A partnership between international recycling company Galloo and equipment manufacturer STEINERT has led to a more effective way of separating non-ferrous metals for reuse.
You may not know what they’re called, but chances are if you’ve been to a large sporting event in recent years, you’ll know what they sound like.
Thundersticks have become a fixture at many sporting events in the past few years, and the little inflatable tubes that make a spectacular racket when clapped together en masse have become a particular fixture of the Big Bash cricket over the past two summers.
But it almost wasn’t so – at the Melbourne Cricket Ground (MCG) at least. When the Big Bash league first raised the idea of handing out thundersticks to spectators with MCG management, the reception was not immediately positive.
“I denied the request originally as we didn’t know if it was a recyclable product,” says Vince Macolino who is the Venue Presentation Coordinator for the MCG’s managing body, the Melbourne Cricket Club (MCC).

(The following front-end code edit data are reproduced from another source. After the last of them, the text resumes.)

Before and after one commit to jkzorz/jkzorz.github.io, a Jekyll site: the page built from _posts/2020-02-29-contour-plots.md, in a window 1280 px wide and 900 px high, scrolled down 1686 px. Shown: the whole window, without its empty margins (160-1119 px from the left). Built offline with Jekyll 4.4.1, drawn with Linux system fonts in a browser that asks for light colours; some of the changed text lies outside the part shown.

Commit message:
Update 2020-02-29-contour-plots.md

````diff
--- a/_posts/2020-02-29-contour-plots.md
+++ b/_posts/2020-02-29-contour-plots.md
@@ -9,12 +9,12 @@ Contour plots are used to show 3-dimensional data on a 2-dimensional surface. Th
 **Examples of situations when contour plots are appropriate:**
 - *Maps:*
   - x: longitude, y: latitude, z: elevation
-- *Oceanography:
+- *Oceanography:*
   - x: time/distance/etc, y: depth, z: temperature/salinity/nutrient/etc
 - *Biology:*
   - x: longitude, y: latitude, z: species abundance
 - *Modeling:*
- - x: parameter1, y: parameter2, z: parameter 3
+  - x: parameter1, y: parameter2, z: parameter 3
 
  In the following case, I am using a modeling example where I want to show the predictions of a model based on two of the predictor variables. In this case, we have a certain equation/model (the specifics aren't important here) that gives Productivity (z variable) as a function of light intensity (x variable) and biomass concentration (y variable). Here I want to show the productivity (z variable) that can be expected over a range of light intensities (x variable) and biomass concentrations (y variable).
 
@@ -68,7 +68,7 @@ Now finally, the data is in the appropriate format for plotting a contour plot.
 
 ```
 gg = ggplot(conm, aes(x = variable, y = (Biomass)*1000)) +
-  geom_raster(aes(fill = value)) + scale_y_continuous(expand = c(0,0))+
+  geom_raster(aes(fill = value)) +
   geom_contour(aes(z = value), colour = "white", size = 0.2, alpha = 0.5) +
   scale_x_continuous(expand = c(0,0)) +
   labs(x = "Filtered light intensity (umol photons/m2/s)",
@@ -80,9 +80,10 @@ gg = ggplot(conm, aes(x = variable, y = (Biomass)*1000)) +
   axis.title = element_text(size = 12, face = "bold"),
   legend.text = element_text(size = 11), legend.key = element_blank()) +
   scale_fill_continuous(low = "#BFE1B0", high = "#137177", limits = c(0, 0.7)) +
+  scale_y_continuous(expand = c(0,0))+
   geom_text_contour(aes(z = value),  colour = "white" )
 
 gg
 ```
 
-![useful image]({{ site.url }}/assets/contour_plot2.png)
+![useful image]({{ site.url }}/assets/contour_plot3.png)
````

Such is the MCG’s commitment to waste reduction, working with Terracycle they sent the thundersticks in question over to the USA to be analysed, and only approved their use once it was determined that they could be recycled.
This is the kind of thinking that has seen the MCG recycle more than 77 per cent of the 1691 tonnes of waste it produced in 2016.
When Macolino joined the MCG’s team at the end of 2013, he conducted a thorough review of the venue’s waste management procedures.
While the venue was doing a reasonable job at the time, with multiple recycling streams in place, capturing just over 60 per cent of the waste generated on site, Macolino set to work with external consultant David Raiko and KS Environmental to find ways to improve. “We came up with a training and education program that was targeted at our contractors and caterers – the main people who produce and needed to be aware of the waste management producers,” Macolino says. “We identified the waste streams at the MCG, what they looked like, where they were located, and everyone who attended those sessions was then responsible for on-training their teams.”
Macolino implemented monthly reporting procedures to track how they were performing and to help identify any problem areas.
“For example, if we’ve sent more waste to landfill, investigate why that’s happened,” he says. “We make each department and contractor accountable for their own recycling – if you’re doing the wrong we’ll follow up on it.”
Macolino’s team developed a waste hierarchy that prioritises avoidance, reuse and recycling of waste that is now regularly communicated to all departments within the venue.
“People can also phone me if they’re unsure,” he says. “Over the past year, I’ll get phone calls from staff and contractors asking about how to dispose of a waste properly, because people are aware that we’re doing something about it.”
One of the MCC’s key partners in this task is ISS.
“ISS are on the ground day-to-day – they’re one of the big companies responsible for recycling at the MCG,” Macolino says. “They’re invested in our recycling rates as well and trying to get the best for MCC.”
Macolino says that one of the biggest challenges is dealing with what people bring into the MCG and leave behind on event days, such as bags, food packaging and drink bottles that might not be recyclable.
To read more, see page 40 of Issue 10.